Do you tend to replay negative interactions in your mind over and over again? Do obsess over moments that don’t go your way and sit there bemoaning the ways you should have responded?

If you’re someone who can’t seem to let go of awkward situations, then stick around . . . because today, we’re going to be learning about a simple mental shift that will finally allow you to focus your attention in a way that’s going to serve you far better.

What we’re going to touch on today is what I like to call “problem focus.” This is when you take any event and obsessively pick it apart to discover what went wrong—and It can happen at work, parties, small gatherings, and even on dates.

The real issue with problem focus is that we often take the conclusions we draw from one experience and globalize them to categorize ourselves as generally hopeless.

For instance, we might think, “Ugh, that was awkward when I didn’t get that joke.” But then, instead of leaving it at that, we add on, “I have the worst sense of humor.”

Even in the case of one isolated incident, we take that incident and run loops in our heads about what a mess we are and the myriad ways in which we need to be better. This pattern of thought is soul-crushing—you leave one party, and by the time you get home, you’re totally demoralized.

This problem, however, is all in your head . . . and it’s all because of your focus.

When any event happens, good or bad, we can either choose to focus on all of our faults, or we can choose to focus on future possibilities.

As you sit here considering these options, the answer might seem obvious, but there is some real psychology behind our urge to choose the negative route. Subconsciously, we believe that picking ourselves apart is going to help us learn—that we’re going to become better people and avoid messiness and discomfort in the future.

We get so entwined in this logic (which is incredibly flawed) that we beat ourselves up day after day . . . yet nothing ever changes.

Here’s the real problem: when we do something over and over again, it becomes habit.

You know that feeling when you go to an amusement park, ride roller coasters all day, and then fall asleep and continue to feel the motion of the roller coaster? Your brain is continuing to fire in the same way because you’ve established a pattern it can attach itself to.

When you engage in a thought pattern day after day, month after month, the same thing will happen . . . and you won’t even notice you’re doing it because the neural pathways have been set.

So, step one is to notice the behavior and realize that it’s not serving you.

Step two is to focus on the opportunity.

When you catch yourself jumping back into replay mode, start by cutting the pattern off: “Whoa, I’m replaying again. I don’t need to do that.”

This will feel unsettling at first, but don’t give in! Just relax, breathe, and know that you don’t have to think about that situation to make yourself better.

Then, you want to dismiss whatever issue you were going to address.

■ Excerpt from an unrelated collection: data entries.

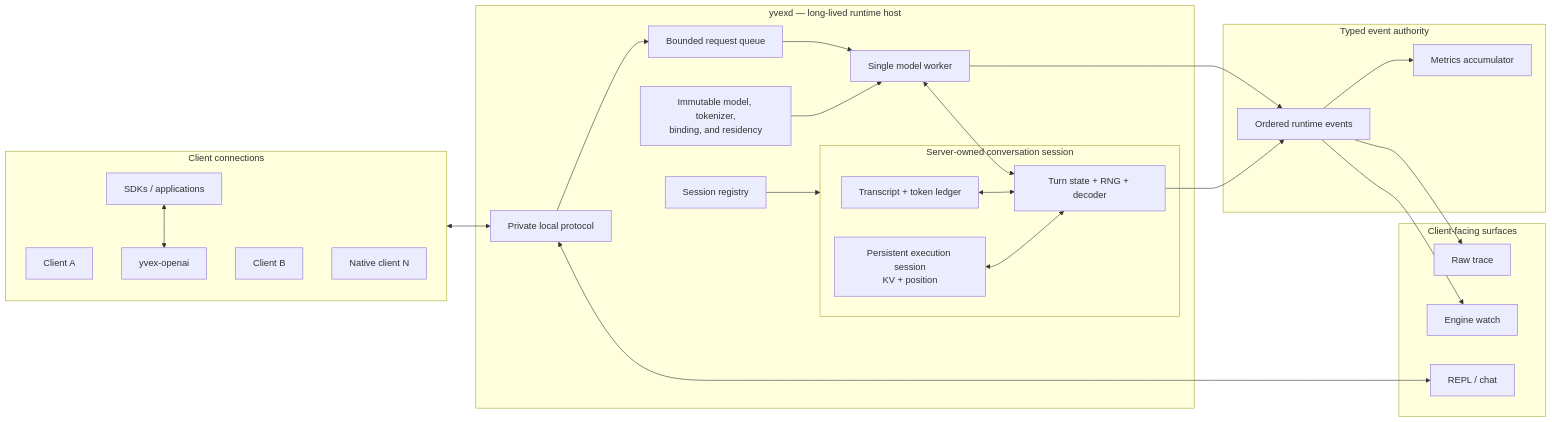
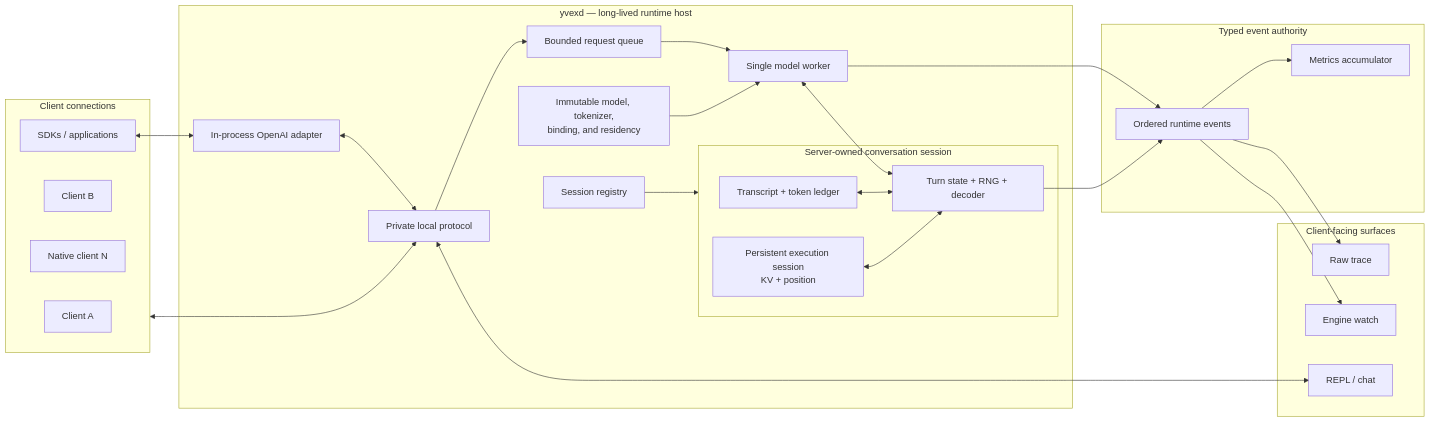
The diagram in docs/diagrams/runtime_host_sessions.mmd (yailabs/clori), drawn with Mermaid before and after one commit. The commit also changed 98 other files, not shown here.

```diff
--- a/docs/diagrams/runtime_host_sessions.mmd
+++ b/docs/diagrams/runtime_host_sessions.mmd
@@ -1,49 +1,50 @@
 flowchart LR
     subgraph clients[Client connections]
         client_a[Client A]
         client_b[Client B]
         native_n[Native client N]
-        gateway[yvex-openai]
         apps[SDKs / applications]
-        apps <--> gateway
     end
 
     subgraph host[yvexd — long-lived runtime host]
         protocol[Private local protocol]
+        openai[In-process OpenAI adapter]
         resources[Immutable model, tokenizer,<br/>binding, and residency]
         queue[Bounded request queue]
         worker[Single model worker]
         registry[Session registry]
 
         subgraph session[Server-owned conversation session]
             transcript[Transcript + token ledger]
             execution[Persistent execution session<br/>KV + position]
             turn[Turn state + RNG + decoder]
         end
 
         protocol --> queue --> worker
+        openai <--> protocol
         resources --> worker
         registry --> session
         worker <--> turn
         transcript <--> turn
         execution <--> turn
     end
 
     subgraph telemetry[Typed event authority]
         events[Ordered runtime events]
         metrics[Metrics accumulator]
         events --> metrics
     end
 
     subgraph surfaces[Client-facing surfaces]
         raw[Raw trace]
         watch[Engine watch]
         chat[REPL / chat]
     end
 
     clients <--> protocol
+    apps <--> openai
     worker --> events
     turn --> events
     events --> raw
     events --> watch
     protocol <--> chat
```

Maybe you just had a bad day; maybe you were tired; maybe you ate something funny—who knows?

No matter what you do, you must be secure in the fact that this one moment does not define you.

Next, you’ll want to open up some space in your mind for opportunity: did you meet someone at the party you’d like to hang out with again; did you learn something new that you’d like to research more; did you pick up some tricks for throwing a great party?

You can even go beyond this and focus on the opportunities right in front of you in that moment. Is there another party you could stop at? Is there a friend you could connect to with a phone call or text? Is there a good book you’ve been meaning to finish?

There is no opportunity too small to latch onto, especially in moments when we want to occupy our mental energy with something positive, rather than dwelling on negative moments that don’t matter.

You don’t need to spend any more mental or emotional energy solving problems that don’t really exist. Your social connections will get better over time (and you will be much closer to getting what you really want in life) if you simply focus on the opportunities that life has to offer.

So, what are the moments that tend to drag you into replay mode? What opportunities do you focus on when you get stuck, and how does that shift in mental energy serve you in that moment and in life? Let’s share our experiences here so that we can continue to learn from each other as a community. As always, I also invite you to subscribe so that you can keep up to date on the latest videos as they’re released.

Until we speak again, may you have the courage to be who you are and to know on a deep level that you’re awesome.

Dr. Aziz